━━━ Dataset extract ━━━
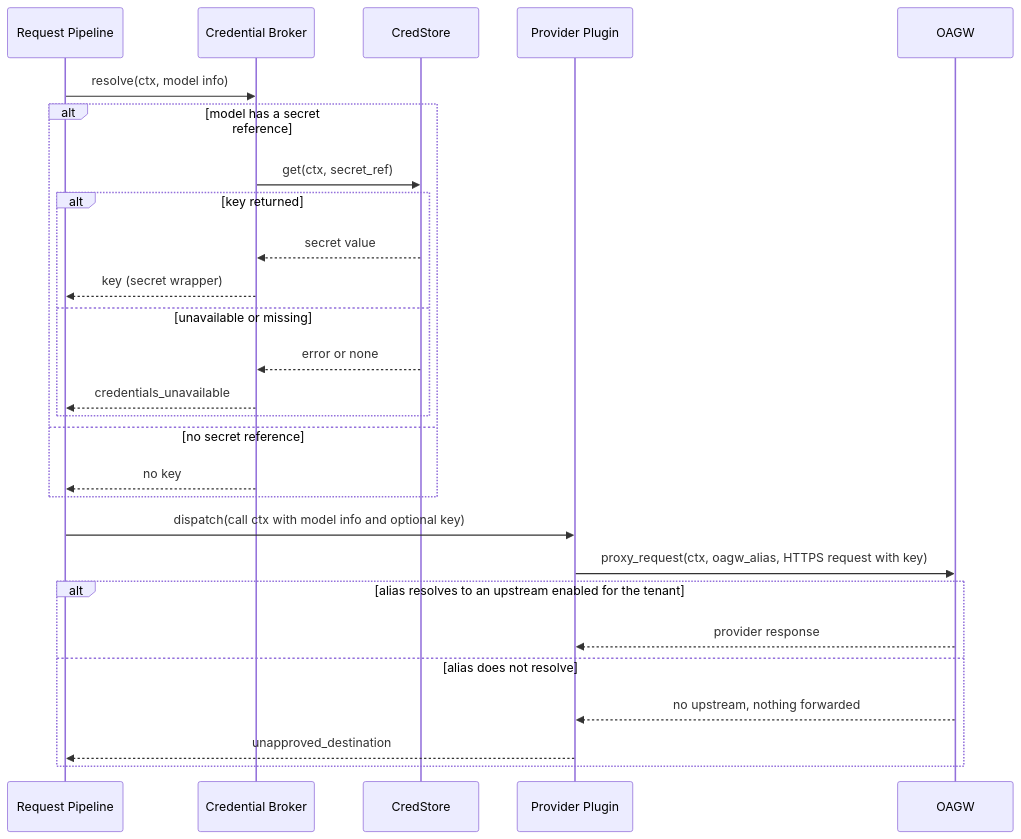
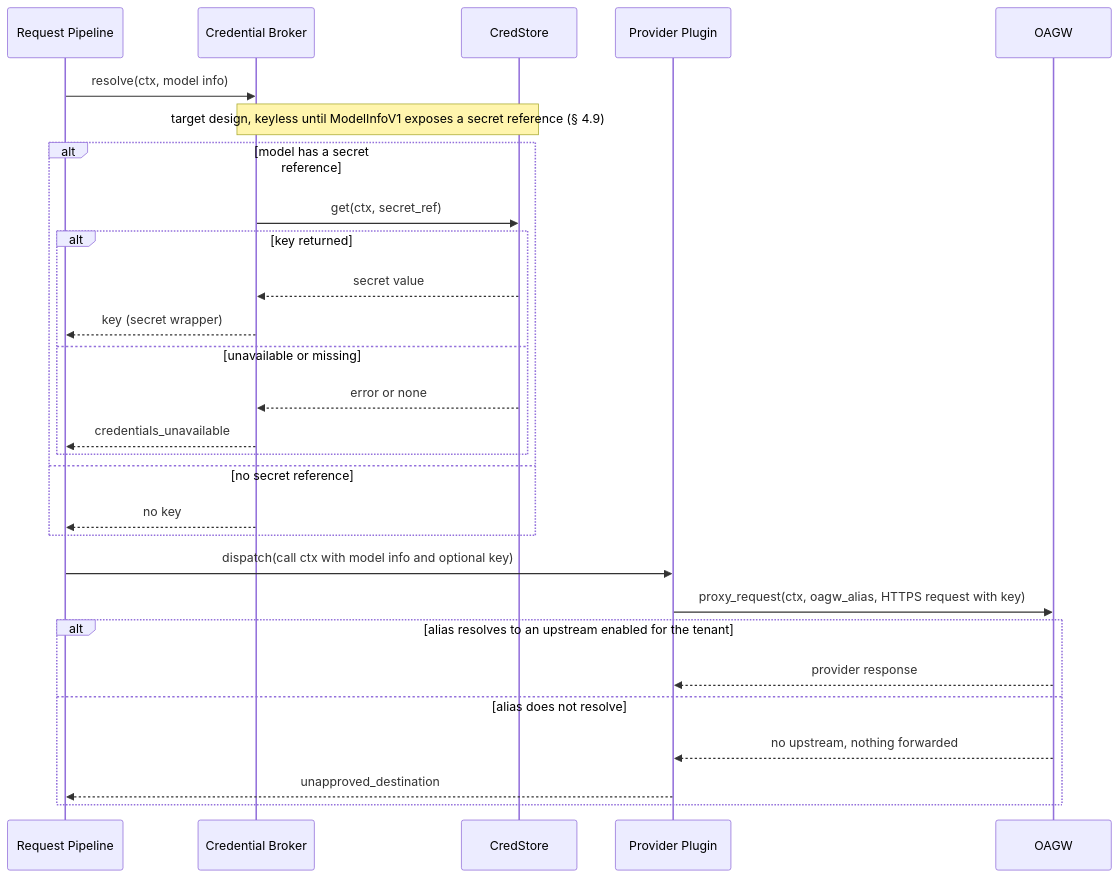
Before and after one commit to constructorfabric/gears-rust: the third of 15 diagrams in gears/llm-gateway/docs/DESIGN.md, drawn with Mermaid. The commit also changed other lines of this file, not shown here.

````diff
--- a/gears/llm-gateway/docs/DESIGN.md
+++ b/gears/llm-gateway/docs/DESIGN.md
@@ -793,29 +803,30 @@
 ```mermaid
 sequenceDiagram
     participant P as Request Pipeline
     participant CB as Credential Broker
     participant CS as CredStore
     participant PL as Provider Plugin
     participant O as OAGW
     P->>CB: resolve(ctx, model info)
+    Note over CB,CS: target design, keyless until ModelInfoV1 exposes a secret reference (§ 4.9)
     alt model has a secret reference
         CB->>CS: get(ctx, secret_ref)
         alt key returned
             CS-->>CB: secret value
             CB-->>P: key (secret wrapper)
         else unavailable or missing
             CS-->>CB: error or none
             CB-->>P: credentials_unavailable
         end
     else no secret reference
         CB-->>P: no key
     end
     P->>PL: dispatch(call ctx with model info and optional key)
     PL->>O: proxy_request(ctx, oagw_alias, HTTPS request with key)
     alt alias resolves to an upstream enabled for the tenant
         O-->>PL: provider response
     else alias does not resolve
         O-->>PL: no upstream, nothing forwarded
         PL-->>P: unapproved_destination
     end
 ```
````
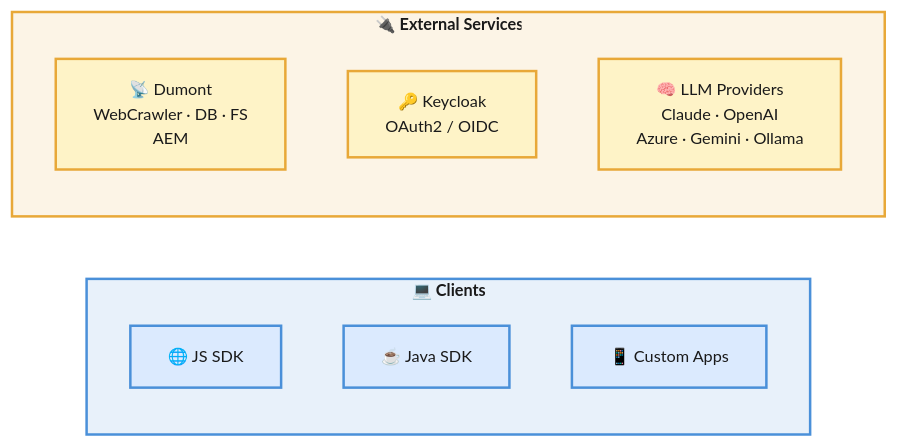
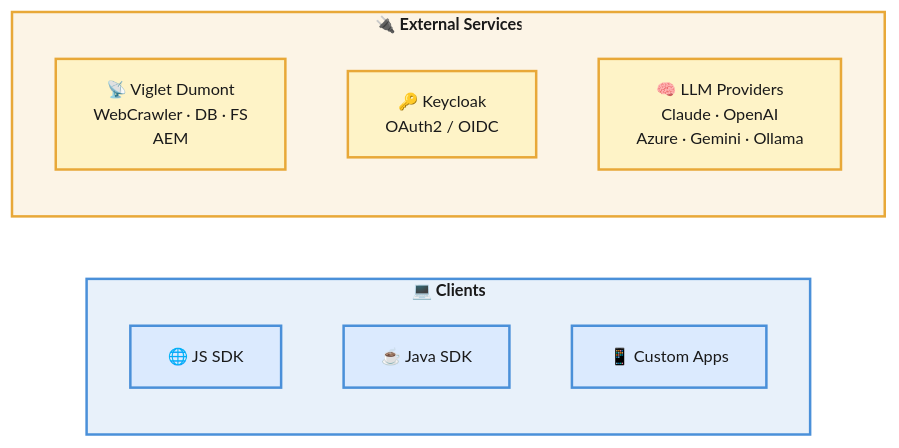
Before and after one commit to openviglet/turing: the first of 5 diagrams in frontend/apps/docs/src/content/docs/architecture-overview.md, drawn with Mermaid. The commit also changed other lines of this file and 69 other files, not shown here.

````diff
--- a/frontend/apps/docs/src/content/docs/architecture-overview.md
+++ b/frontend/apps/docs/src/content/docs/architecture-overview.md
@@ -25,24 +25,24 @@
 ```mermaid
 %%{init: {'theme': 'base', 'themeVariables': {'fontSize': '13px', 'primaryColor': '#fff', 'primaryBorderColor': '#c0c0c0', 'lineColor': '#888', 'textColor': '#333'}}}%%
 graph LR
     subgraph Clients [" 💻 Clients "]
         CL1["🌐 JS SDK"]
         CL2["☕ Java SDK"]
         CL3["📱 Custom Apps"]
     end
 
     subgraph External [" 🔌 External Services "]
-        CON["📡 Dumont\nWebCrawler · DB · FS\nAEM"]
+        CON["📡 Viglet Dumont\nWebCrawler · DB · FS\nAEM"]
         KC["🔑 Keycloak\nOAuth2 / OIDC"]
         LLM["🧠 LLM Providers\nClaude · OpenAI\nAzure · Gemini · Ollama"]
     end
 
     classDef blue fill:#dbeafe,stroke:#4A90D9,stroke-width:2px,color:#1a1a1a
     classDef amber fill:#fef3c7,stroke:#E8A838,stroke-width:2px,color:#1a1a1a
 
     class CL1,CL2,CL3 blue
     class CON,KC,LLM amber
 
     style Clients fill:#4A90D920,stroke:#4A90D9,stroke-width:2px,color:#1a1a1a,font-weight:700
     style External fill:#E8A83820,stroke:#E8A838,stroke-width:2px,color:#1a1a1a,font-weight:700
 ```
````
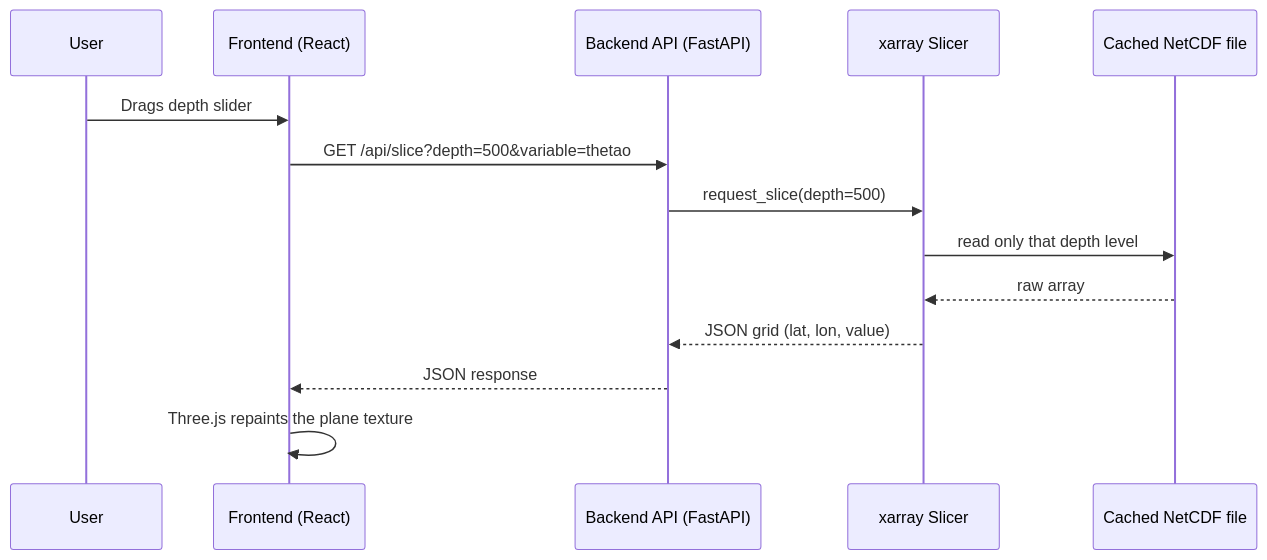
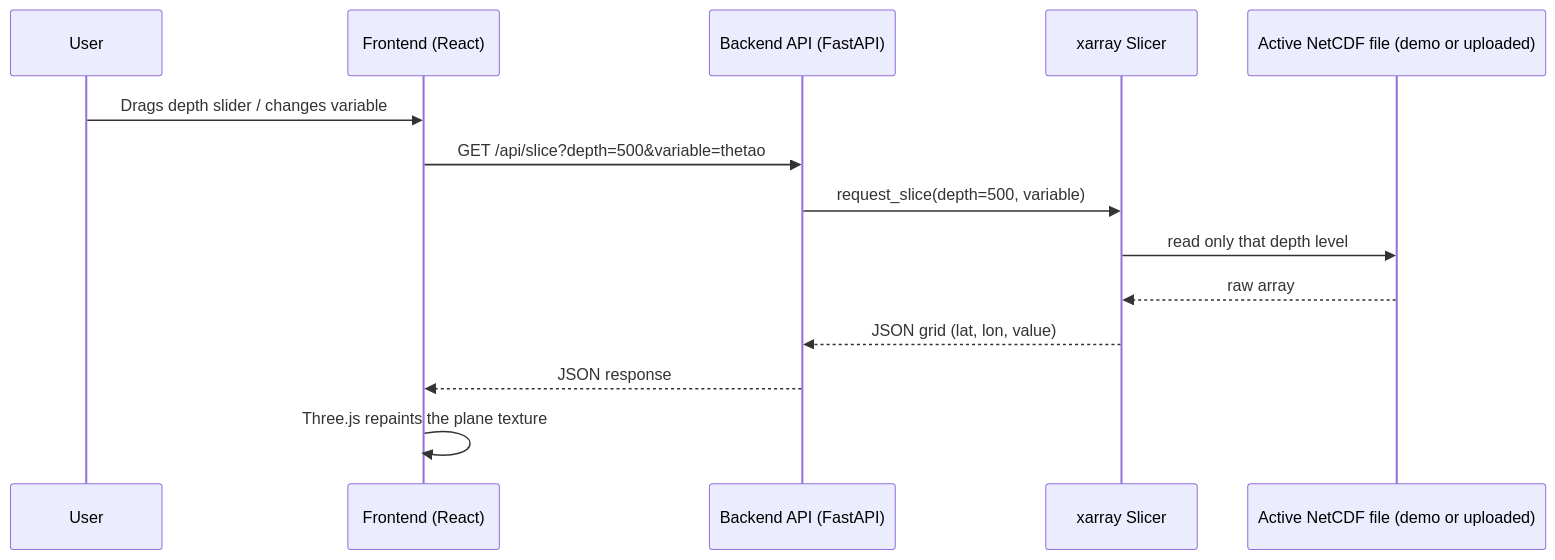
Before and after one commit to Tanishktewetia/incois-ocean-3d-viz: the second of 2 diagrams in ARCHITECTURE.md, drawn with Mermaid. The commit also changed other lines of this file, not shown here.

Commit message:
Update project architecture and phase plan

````diff
--- a/ARCHITECTURE.md
+++ b/ARCHITECTURE.md
@@ -80,17 +114,17 @@
 ```mermaid
 sequenceDiagram
     participant U as User
     participant F as Frontend (React)
     participant A as Backend API (FastAPI)
     participant X as xarray Slicer
-    participant N as Cached NetCDF file
+    participant N as Active NetCDF file (demo or uploaded)
 
-    U->>F: Drags depth slider
+    U->>F: Drags depth slider / changes variable
     F->>A: GET /api/slice?depth=500&variable=thetao
-    A->>X: request_slice(depth=500)
+    A->>X: request_slice(depth=500, variable)
     X->>N: read only that depth level
     N-->>X: raw array
     X-->>A: JSON grid (lat, lon, value)
     A-->>F: JSON response
     F->>F: Three.js repaints the plane texture
 ```
````
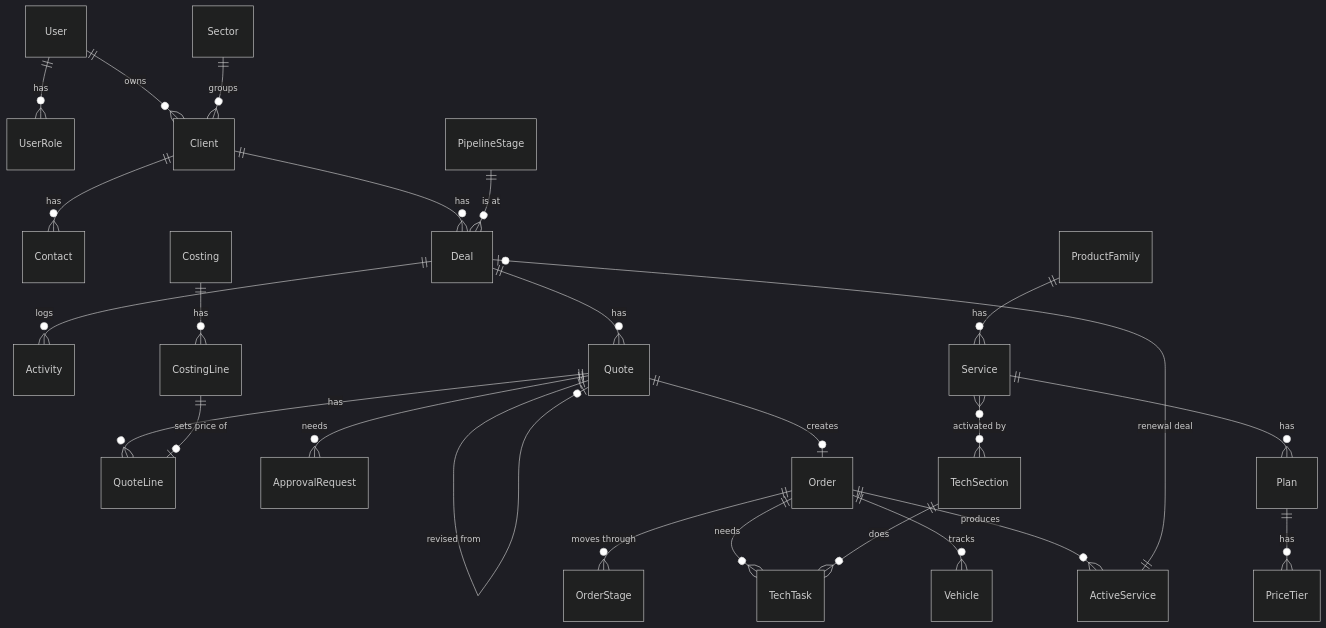
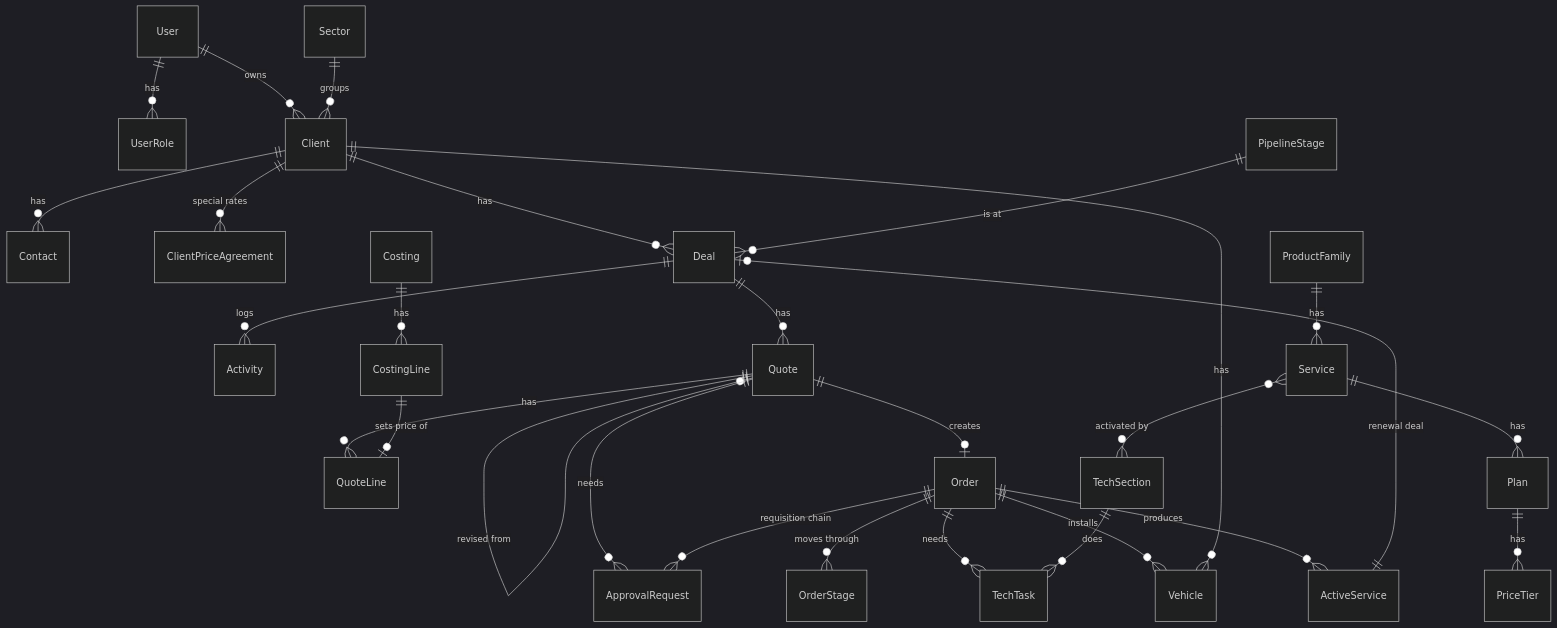
The diagram in docs/DESIGN.md (MoAmiinDeveloper/intro-to-github), drawn with Mermaid (dark theme) before and after one commit. The commit also changed other lines of this file, not shown here.

````diff
--- a/docs/DESIGN.md
+++ b/docs/DESIGN.md
@@ -111,27 +214,30 @@
 ```mermaid
 erDiagram
   User ||--o{ UserRole : has
   User ||--o{ Client : owns
   Sector ||--o{ Client : groups
   Client ||--o{ Contact : has
+  Client ||--o{ ClientPriceAgreement : "special rates"
   Client ||--o{ Deal : has
   PipelineStage ||--o{ Deal : "is at"
   Deal ||--o{ Activity : logs
   Deal ||--o{ Quote : has
   Quote ||--o{ QuoteLine : has
   Quote ||--o| Quote : "revised from"
   Costing ||--o{ CostingLine : has
   CostingLine ||--o| QuoteLine : "sets price of"
   Quote ||--o{ ApprovalRequest : needs
   Quote ||--o| Order : creates
   Order ||--o{ OrderStage : "moves through"
-  Order ||--o{ TechTask : "needs"
+  Order ||--o{ ApprovalRequest : "requisition chain"
+  Order ||--o{ TechTask : needs
   TechSection ||--o{ TechTask : does
   ProductFamily ||--o{ Service : has
   Service }o--o{ TechSection : "activated by"
   Service ||--o{ Plan : has
   Plan ||--o{ PriceTier : has
-  Order ||--o{ Vehicle : tracks
+  Order ||--o{ Vehicle : installs
+  Client ||--o{ Vehicle : has
   Order ||--o{ ActiveService : produces
   ActiveService ||--o| Deal : "renewal deal"
 ```
````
━━━
Aim of the task
Copy out the listing word for word and skip its pictures.

Answer
Before and after one commit to constructorfabric/gears-rust: the third of 15 diagrams in gears/llm-gateway/docs/DESIGN.md, drawn with Mermaid. The commit also changed other lines of this file, not shown here.

````diff
--- a/gears/llm-gateway/docs/DESIGN.md
+++ b/gears/llm-gateway/docs/DESIGN.md
@@ -793,29 +803,30 @@
 ```mermaid
 sequenceDiagram
     participant P as Request Pipeline
     participant CB as Credential Broker
     participant CS as CredStore
     participant PL as Provider Plugin
     participant O as OAGW
     P->>CB: resolve(ctx, model info)
+    Note over CB,CS: target design, keyless until ModelInfoV1 exposes a secret reference (§ 4.9)
     alt model has a secret reference
         CB->>CS: get(ctx, secret_ref)
         alt key returned
             CS-->>CB: secret value
             CB-->>P: key (secret wrapper)
         else unavailable or missing
             CS-->>CB: error or none
             CB-->>P: credentials_unavailable
         end
     else no secret reference
         CB-->>P: no key
     end
     P->>PL: dispatch(call ctx with model info and optional key)
     PL->>O: proxy_request(ctx, oagw_alias, HTTPS request with key)
     alt alias resolves to an upstream enabled for the tenant
         O-->>PL: provider response
     else alias does not resolve
         O-->>PL: no upstream, nothing forwarded
         PL-->>P: unapproved_destination
     end
 ```
````
Before and after one commit to openviglet/turing: the first of 5 diagrams in frontend/apps/docs/src/content/docs/architecture-overview.md, drawn with Mermaid. The commit also changed other lines of this file and 69 other files, not shown here.

````diff
--- a/frontend/apps/docs/src/content/docs/architecture-overview.md
+++ b/frontend/apps/docs/src/content/docs/architecture-overview.md
@@ -25,24 +25,24 @@
 ```mermaid
 %%{init: {'theme': 'base', 'themeVariables': {'fontSize': '13px', 'primaryColor': '#fff', 'primaryBorderColor': '#c0c0c0', 'lineColor': '#888', 'textColor': '#333'}}}%%
 graph LR
     subgraph Clients [" 💻 Clients "]
         CL1["🌐 JS SDK"]
         CL2["☕ Java SDK"]
         CL3["📱 Custom Apps"]
     end
 
     subgraph External [" 🔌 External Services "]
-        CON["📡 Dumont\nWebCrawler · DB · FS\nAEM"]
+        CON["📡 Viglet Dumont\nWebCrawler · DB · FS\nAEM"]
         KC["🔑 Keycloak\nOAuth2 / OIDC"]
         LLM["🧠 LLM Providers\nClaude · OpenAI\nAzure · Gemini · Ollama"]
     end
 
     classDef blue fill:#dbeafe,stroke:#4A90D9,stroke-width:2px,color:#1a1a1a
     classDef amber fill:#fef3c7,stroke:#E8A838,stroke-width:2px,color:#1a1a1a
 
     class CL1,CL2,CL3 blue
     class CON,KC,LLM amber
 
     style Clients fill:#4A90D920,stroke:#4A90D9,stroke-width:2px,color:#1a1a1a,font-weight:700
     style External fill:#E8A83820,stroke:#E8A838,stroke-width:2px,color:#1a1a1a,font-weight:700
 ```
````
Before and after one commit to Tanishktewetia/incois-ocean-3d-viz: the second of 2 diagrams in ARCHITECTURE.md, drawn with Mermaid. The commit also changed other lines of this file, not shown here.

Commit message:
Update project architecture and phase plan

````diff
--- a/ARCHITECTURE.md
+++ b/ARCHITECTURE.md
@@ -80,17 +114,17 @@
 ```mermaid
 sequenceDiagram
     participant U as User
     participant F as Frontend (React)
     participant A as Backend API (FastAPI)
     participant X as xarray Slicer
-    participant N as Cached NetCDF file
+    participant N as Active NetCDF file (demo or uploaded)
 
-    U->>F: Drags depth slider
+    U->>F: Drags depth slider / changes variable
     F->>A: GET /api/slice?depth=500&variable=thetao
-    A->>X: request_slice(depth=500)
+    A->>X: request_slice(depth=500, variable)
     X->>N: read only that depth level
     N-->>X: raw array
     X-->>A: JSON grid (lat, lon, value)
     A-->>F: JSON response
     F->>F: Three.js repaints the plane texture
 ```
````
The diagram in docs/DESIGN.md (MoAmiinDeveloper/intro-to-github), drawn with Mermaid (dark theme) before and after one commit. The commit also changed other lines of this file, not shown here.

````diff
--- a/docs/DESIGN.md
+++ b/docs/DESIGN.md
@@ -111,27 +214,30 @@
 ```mermaid
 erDiagram
   User ||--o{ UserRole : has
   User ||--o{ Client : owns
   Sector ||--o{ Client : groups
   Client ||--o{ Contact : has
+  Client ||--o{ ClientPriceAgreement : "special rates"
   Client ||--o{ Deal : has
   PipelineStage ||--o{ Deal : "is at"
   Deal ||--o{ Activity : logs
   Deal ||--o{ Quote : has
   Quote ||--o{ QuoteLine : has
   Quote ||--o| Quote : "revised from"
   Costing ||--o{ CostingLine : has
   CostingLine ||--o| QuoteLine : "sets price of"
   Quote ||--o{ ApprovalRequest : needs
   Quote ||--o| Order : creates
   Order ||--o{ OrderStage : "moves through"
-  Order ||--o{ TechTask : "needs"
+  Order ||--o{ ApprovalRequest : "requisition chain"
+  Order ||--o{ TechTask : needs
   TechSection ||--o{ TechTask : does
   ProductFamily ||--o{ Service : has
   Service }o--o{ TechSection : "activated by"
   Service ||--o{ Plan : has
   Plan ||--o{ PriceTier : has
-  Order ||--o{ Vehicle : tracks
+  Order ||--o{ Vehicle : installs
+  Client ||--o{ Vehicle : has
   Order ||--o{ ActiveService : produces
   ActiveService ||--o| Deal : "renewal deal"
 ```
````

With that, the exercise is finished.